A boy waits to bat at Azad Maidan – Philip Brown/Popperfoto

“He lived with us as my son. I would get up early and put him on the floor. When there were matches, he would start hitting the nets at nine in the morning, he would play the game and then he would score again on his own, he was that hardworking. One day I took him to a store to buy a file for his newspaper clippings. He went in and bought a very small file. I said that’s not good. I went inside and asked the shopkeeper for the largest file he had. He filled it in two years.”

Jaiswal never needed much technical help. He was naturally gifted and Singh mainly talks about his temperament. “He wanted to hit for a long time. He made a lot of big scores. That’s his way.” In 2019, Jaiswal scored 203 in a 50-over match. He made 171 on Test debut, 209 against England and scored three other first-class double hundreds.

Others helped too. Singh credits former Indian players Dilip Vengsarkar and Wasim Jaffer as mentors and also Jaiswal’s IPL team, Rajasthan Royals, for their valuable input. Singh’s academy has now coached more than 300 boys and takes children from the villages as well as those who can afford it on scholarships. Prithvi Shaw, currently out of the Indian team, was one of his strikers and Hamza Sheikh, who plays for Warwickshire and was a victim of the obstruction fiasco while playing for England in the Under-19 World Cup last week, has regularly worked alongside Singh – which shows a text message he sent to Hamza’s father three years ago saying he would play for England Under-19s one day.

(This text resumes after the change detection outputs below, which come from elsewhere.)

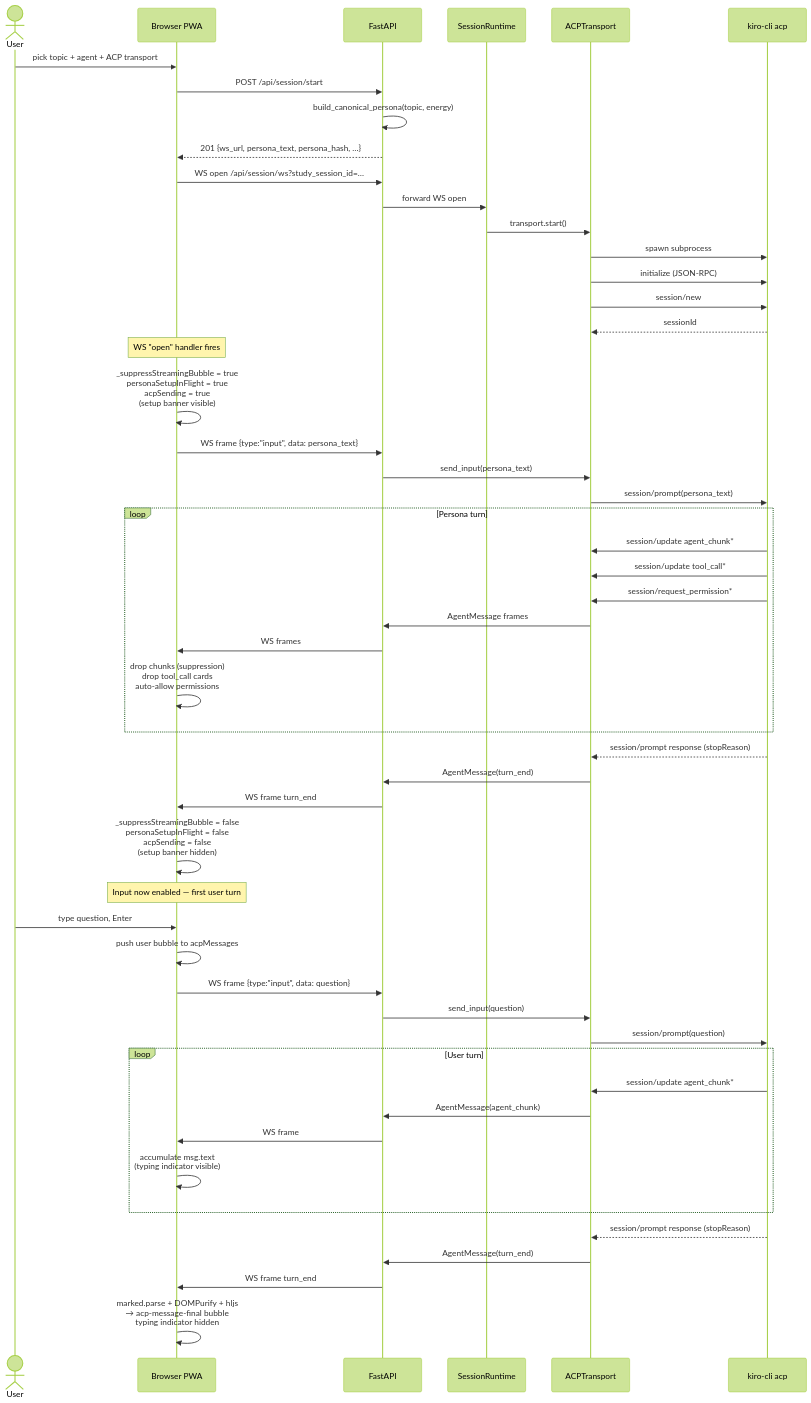
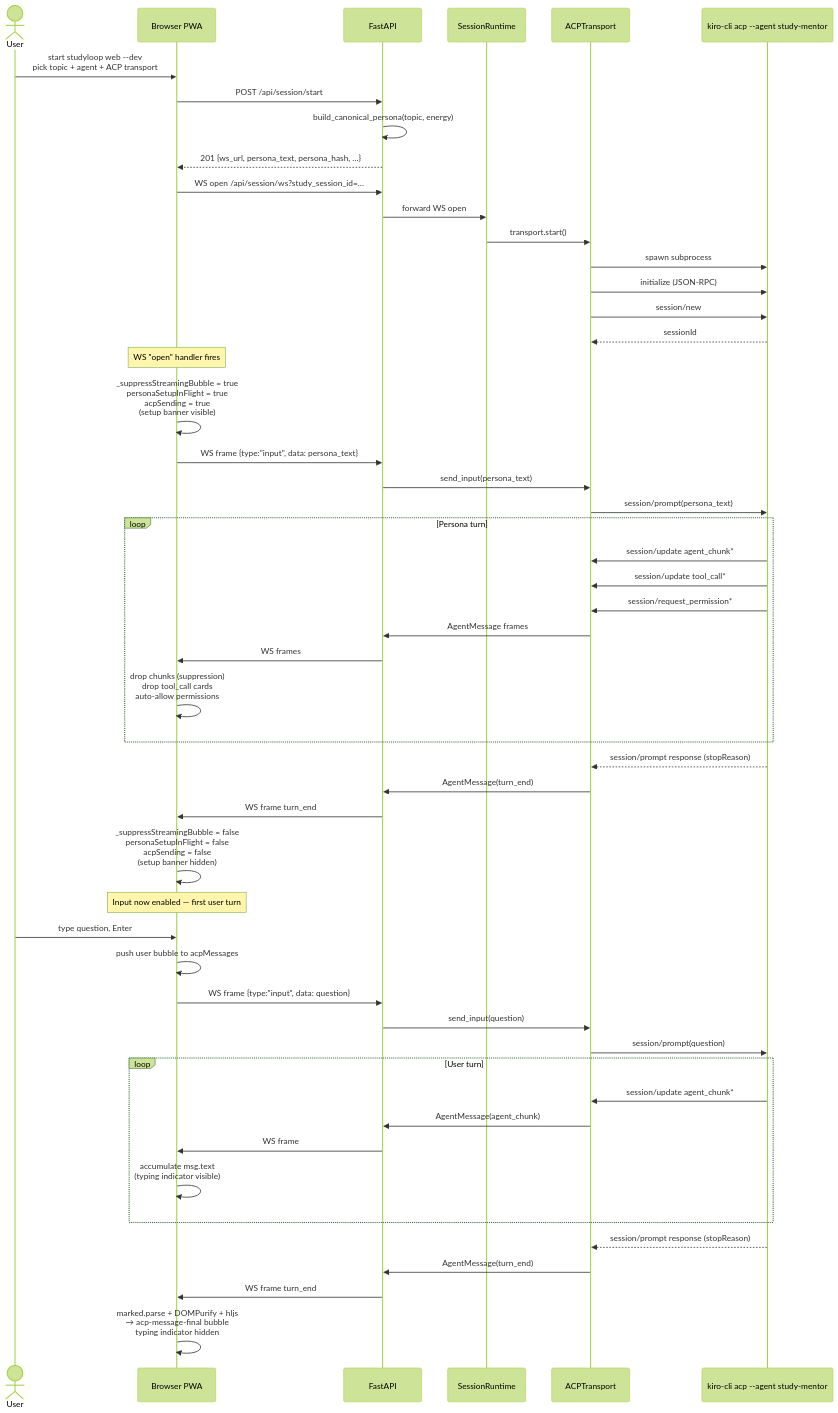
Before and after one commit to NetDevAutomate/StudyLoop: the sixth of 13 diagrams in docs/architecture/current.md, drawn with Mermaid (forest theme). The commit also changed other lines of this file and 31 other files, not shown here.

Commit message:
Gate ACP behind dev mode and verify PTY harnesses

````diff
--- a/docs/architecture/current.md
+++ b/docs/architecture/current.md
@@ -346,60 +346,60 @@
 ```mermaid
 sequenceDiagram
     actor User
     participant PWA as Browser PWA
     participant API as FastAPI
     participant Runtime as SessionRuntime
     participant ACP as ACPTransport
-    participant Agent as kiro-cli acp
+    participant Agent as kiro-cli acp --agent study-mentor
 
-    User->>PWA: pick topic + agent + ACP transport
+    User->>PWA: start studyloop web --dev<br/>pick topic + agent + ACP transport
     PWA->>API: POST /api/session/start
     API->>API: build_canonical_persona(topic, energy)
     API-->>PWA: 201 {ws_url, persona_text, persona_hash, …}
     PWA->>API: WS open /api/session/ws?study_session_id=…
     API->>Runtime: forward WS open
     Runtime->>ACP: transport.start()
     ACP->>Agent: spawn subprocess
     ACP->>Agent: initialize (JSON-RPC)
     ACP->>Agent: session/new
     Agent-->>ACP: sessionId
 
     Note over PWA: WS "open" handler fires
     PWA->>PWA: _suppressStreamingBubble = true<br/>personaSetupInFlight = true<br/>acpSending = true<br/>(setup banner visible)
     PWA->>API: WS frame {type:"input", data: persona_text}
     API->>ACP: send_input(persona_text)
     ACP->>Agent: session/prompt(persona_text)
 
     loop Persona turn
       Agent->>ACP: session/update agent_chunk*
       Agent->>ACP: session/update tool_call*
       Agent->>ACP: session/request_permission*
       ACP->>API: AgentMessage frames
       API->>PWA: WS frames
       PWA->>PWA: drop chunks (suppression)<br/>drop tool_call cards<br/>auto-allow permissions
     end
 
     Agent-->>ACP: session/prompt response (stopReason)
     ACP->>API: AgentMessage(turn_end)
     API->>PWA: WS frame turn_end
     PWA->>PWA: _suppressStreamingBubble = false<br/>personaSetupInFlight = false<br/>acpSending = false<br/>(setup banner hidden)
 
     Note over PWA: Input now enabled — first user turn
     User->>PWA: type question, Enter
     PWA->>PWA: push user bubble to acpMessages
     PWA->>API: WS frame {type:"input", data: question}
     API->>ACP: send_input(question)
     ACP->>Agent: session/prompt(question)
 
     loop User turn
       Agent->>ACP: session/update agent_chunk*
       ACP->>API: AgentMessage(agent_chunk)
       API->>PWA: WS frame
       PWA->>PWA: accumulate msg.text<br/>(typing indicator visible)
     end
 
     Agent-->>ACP: session/prompt response (stopReason)
     ACP->>API: AgentMessage(turn_end)
     API->>PWA: WS frame turn_end
     PWA->>PWA: marked.parse + DOMPurify + hljs<br/>→ acp-message-final bubble<br/>typing indicator hidden
 ```
````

Players go through cricket training at the Azad MaidanPlayers go through cricket training at the Azad Maidan

Azad Maidan continues to attract young cricketers who dream of following the path of its alumni Sachin Tendulkar and Yashasvi Jaiswal – Robert Cianflone/Getty Images

The day of Jaiswal’s Test debut last July in the West Indies was the highlight of Singh’s work, but he was in Britain and could not watch as his academy was on tour to play several leading public schools.

“I know this sounds very candid, but by then I knew he would be playing for India. That was my confidence in him and his hard work. I always told him where I left my cricket, you start your journey. We made sure he didn’t face the same hardships when he came to live with us and thanks to his hard work he made it to the top.”

The heat of the sun suggests that it is lunch. But Singh is busy watching the cricket on the Maidan. “I’m only 41. I still have twenty years to go. I want to make 11 Indian players.”

There is a young boy, not much older than 12 years old, who is enjoying hitting. He’s half the size of his adult teammates, but clearly a step up. Is he next? “This is why I come back to Azad Maidan. They come in every day, on the train for a long time. There are no sight screens, not much grass, each game follows the other. If you can stand out here, you have great power. Yeah, this guy’s good, let’s take a look.

A chance meeting. Thus began the Jaiswal story. Maybe another one is starting.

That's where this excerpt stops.